Jerry sitting. Robert standing, with glass.

Jerry: I must speak to you. It's important.

Robert: Speak.

Jerry: Yes.


Robert: You look quite rough.


What's the trouble?


It's not about you and Emma, is it?


I know all about that.

Jerry: Yes. So I've . . . been told.

Robert: Ah.


Well, it's not very important, is it? Been over for years, hasn't it?

Jerry: It is important.

Robert: Really? Why?

(Jerry stands, walks about.)

Jerry: I thought I was going to go mad.

Robert: When?

Jerry: This evening. Just now. Wondering whether to phone you. I had to phone you. It took me . . . two hours to phone you. And then you were with the kids. . . . I thought I wasn't going to be able to see you. . . . I thought I'd go mad. I'm very grateful to you . . . for coming.

Robert: Oh, for God's sake! Look, what exactly do you want to say?

(Pause. Jerry sits.)

Jerry: I don't know why she told you. I don't know how she could tell you. I just don't understand.
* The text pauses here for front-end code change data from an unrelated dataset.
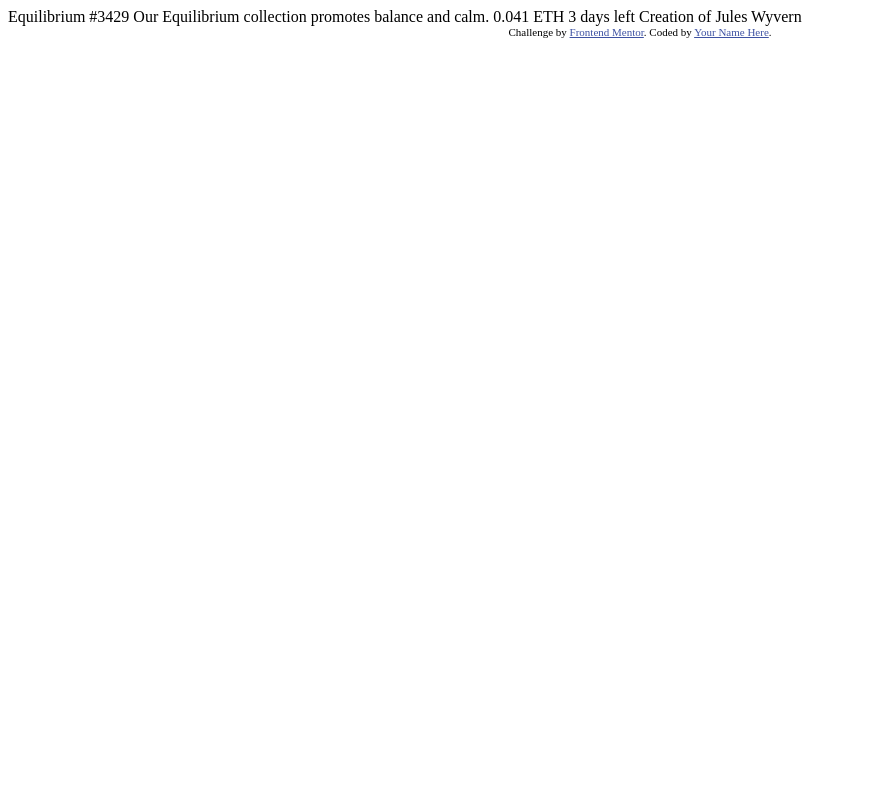
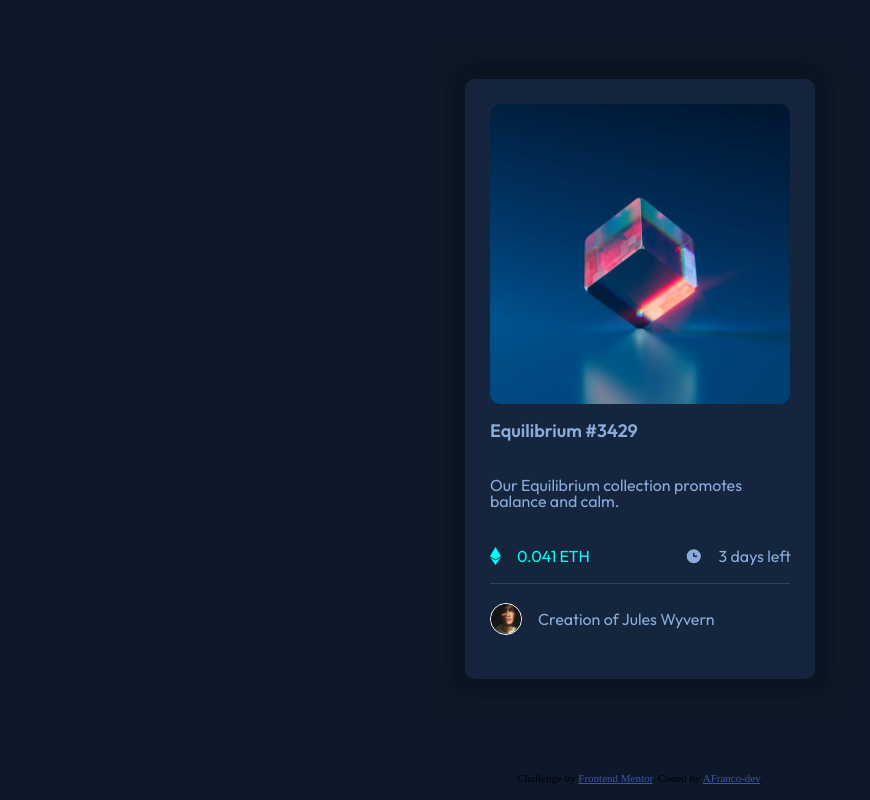
Before and after one commit to AFranco-dev/NFT_card_challenge, a plain HTML site: page index.html in a window 1280 px wide. Shown: the whole page, without its empty margins (0-870 px from the left). Drawn offline with Linux system fonts and the light colour scheme.

Commit message:
Subida final de verdad

```diff
--- /dev/null
+++ b/NFTcss.css
@@ -0,0 +1,301 @@
+/* http://meyerweb.com/eric/tools/css/reset/
+   v2.0 | 20110126
+   License: none (public domain)
+*/
+
+html,
+body,
+div,
+span,
+applet,
+object,
+iframe,
+h1,
+h2,
+h3,
+h4,
+h5,
+h6,
+p,
+blockquote,
+pre,
+a,
+abbr,
+acronym,
+address,
+big,
+cite,
+code,
+del,
+dfn,
+em,
+img,
+ins,
+kbd,
+q,
+s,
+samp,
+small,
+strike,
+strong,
+sub,
+sup,
+tt,
+var,
+b,
+u,
+i,
+center,
+dl,
+dt,
+dd,
+ol,
+ul,
+li,
+fieldset,
+form,
+label,
+legend,
+table,
+caption,
+tbody,
+tfoot,
+thead,
+tr,
+th,
+td,
+article,
+aside,
+canvas,
+details,
+embed,
+figure,
+figcaption,
+footer,
+header,
+hgroup,
+menu,
+nav,
+output,
+ruby,
+section,
+summary,
+time,
+mark,
+audio,
+video {
+    margin: 0;
+    padding: 0;
+    border: 0;
+    font-size: 100%;
+    font: inherit;
+    vertical-align: baseline;
+}
+
+/* HTML5 display-role reset for older browsers */
+article,
+aside,
+details,
+figcaption,
+figure,
+footer,
+header,
+hgroup,
+menu,
+nav,
+section {
+    display: block;
+}
+
+body {
+    line-height: 1;
+}
+
+ol,
+ul {
+    list-style: none;
+}
+
+blockquote,
+q {
+    quotes: none;
+}
+
+blockquote:before,
+blockquote:after,
+q:before,
+q:after {
+    content: '';
+    content: none;
+}
+
+table {
+    border-collapse: collapse;
+    border-spacing: 0;
+}
+
+*,
+*::after,
+*::before {
+    box-sizing: border-box;
+}
+
+body{
+    height: 100vh;
+    display: flex;
+    flex-direction: column;
+    justify-content: center;
+    align-items: center;
+    background-color: hsl(217, 54%, 11%);
+}
+
+main{
+    display: flex;
+    flex-direction: column;
+    justify-content: center;
+    flex-grow: 1;
+    font-family: 'Outfit', sans-serif;
+    font-weight: 400;
+    color: hsl(215, 51%, 70%);
+}
+
+h1{
+    font-size: large;
+    font-weight: 600;
+}
+
+footer{
+    flex-grow: 0;
+    padding: 1em;
+}
+/* this is the panel main layout */
+.panel{
+    max-width: 350px;
+    min-height: 600px;
+    max-height: 600px;
+    display: flex;
+    flex-direction: column;
+    justify-content: space-between;
+    align-items: center;
+    padding: 25px;
+    border-radius: 10px;
+    background-color: hsl(216, 50%, 16%);
+    box-shadow: 0px 0px 5px 15px hsla(216, 50%, 9%, 1), 0px 0px 5px 45px hsla(216, 50%, 10%, 1);
+}
+/* abc
+abc
+here start the img and hover effect
+abc
+abc */
+.imgWrap{
+    position: relative;
+    height: 300px;
+    width: 300px;
+    max-width: 300px;
+    max-height: 300px;
+    flex-grow: 0;
+}
+
+.stand{
+    width: 300px;
+    height: 300px;
+    border-radius: 10px;
+}
+
+.hover_container{
+    position: absolute;
+    top: 0;
+    left: 0;
+    width: 100%;
+    height: 100%;
+    display: flex;
+    flex-direction: column;
+    justify-content: center;
+    align-items: center;
+    opacity: 0.0;
+    background-color: rgba(0, 255, 246, 0.3);
+    border-radius: 10px;
+}
+
+.hover_container:hover{
+    transition:0.3s ease-in;
+    opacity: 1.0;
+}
+/* abc
+abc
+here overs the img and hover effect
+abc
+abc */
+
+/* abc
+abc
+here start the description
+abc
+abc */
+
+/* here starts the main description layout */
+.description {
+    flex-grow: 1;
+    display: flex;
+    flex-direction: column;
+    justify-content: center;
+    align-content: center;
+}
+
+.description > div{
+    padding: auto;
+    flex-grow: 1;
+    display: flex;
+    flex-direction: column;
+    align-content: center;
+    justify-content: center;
+}
+
+.description > div:nth-child(3) {
+    border-bottom: 1px solid hsl(215, 32%, 27%);
+}
+/* here finish the main description layout */
+
+
+/* here start the details main layout */
+.blockODetails{
+    display: flex;
+    justify-content: space-between;
+}
+.blockODetails>div{
+    display: flex;
+}
+.blockODetails > div > span{
+    align-self: center;
+    margin-left: 1em;
+    white-space: nowrap;
+}
+/* here finish the details main layout */
+
+/* here start the creator main layout */
+.creator {
+    display: flex;
+    align-content: center;
+}
+.creator>img {
+    width: 2em;
+    height: 2em;
+    border: 1px solid white;
+    border-radius: 50%;
+}
+.creator>span {
+    align-self: center;
+    margin-left: 1em;
+}
+/* here finish the creator main layout */
+
+/* Here starts the .description hover effects */
+.text_hover:hover{
+    transition: 0.3s ease-in;
+    color: hsl(178, 100%, 50%);
+}
+
+/* Here starts text design */
+.cost{
+    color: hsl(178, 100%, 50%);
+}
--- a/index.html
+++ b/index.html
@@ -13,21 +13,70 @@
     .attribution { font-size: 11px; text-align: center; }
     .attribution a { color: hsl(228, 45%, 44%); }
   </style>
+  <link rel="preconnect" href="https://fonts.googleapis.com">
+  <link rel="preconnect" href="https://fonts.gstatic.com" crossorigin>
+  <link href="https://fonts.googleapis.com/css2?family=Outfit:wght@300;400;600&display=swap" rel="stylesheet">
+  <link rel="stylesheet" href="NFTcss.css">
 </head>
 <body>
+  <main>
+    <div class="panel">
+      <div class="imgWrap">
+        <img src="images/image-equilibrium.jpg" class="stand" alt="">
+        <div class="hover_container">
+          <img src="images/icon-view.svg" class="hover" alt="">
+        </div>
+      </div>
+      <div class="description">
+        <div>
+          <h1 class="titulo text_hover">
+            Equilibrium #3429
+          </h1>
+        </div>
 
-  Equilibrium #3429
+        <div>
+          <p class="NFT_description">
+            Our Equilibrium collection promotes balance and calm.
+          </p>
+        </div>
 
-  Our Equilibrium collection promotes balance and calm.
+        <div>
+          <div class="blockODetails">
+            <div>
+              <img src="images/icon-ethereum.svg" alt="">
+              <span class="cost">
+                0.041 ETH
+              </span>
+            </div>
+            <div>
+              <img src="images/icon-clock.svg" alt="">
+              <span class="timeLeft">
+                3 days left
+              </span>
+            </div>
+          </div>
+        </div>
 
-  0.041 ETH
-  3 days left
+        <div>
+          <div  class="creator">
+            <img src="images/image-avatar.png" alt="">
+            <span>
+              Creation of <span class="text_hover">Jules Wyvern</span>
+            </span>
+          </div>
 
-  Creation of Jules Wyvern
+        </div>
 
-  <div class="attribution">
-    Challenge by <a href="https://www.frontendmentor.io?ref=challenge" target="_blank">Frontend Mentor</a>.
-    Coded by <a href="#">Your Name Here</a>.
-  </div>
+      </div>
+    </div>
+  </main>
+
+  <footer>
+    <div class="attribution">
+      Challenge by <a href="https://www.frontendmentor.io?ref=challenge" target="_blank">Frontend Mentor</a>.
+      Coded by <a href="https://github.com/AFranco-dev">AFranco-dev</a>.
+    </div>
+  </footer>
+
 </body>
 </html>
```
Listen, I know you've got . . . look, I saw her today . . . we had a drink . . . I haven't seen her for . . . she told me, you know, that you're in trouble, both of you . . . and so on. I know that. I mean I'm sorry.

Robert: Don't be sorry.

Jerry: Why not?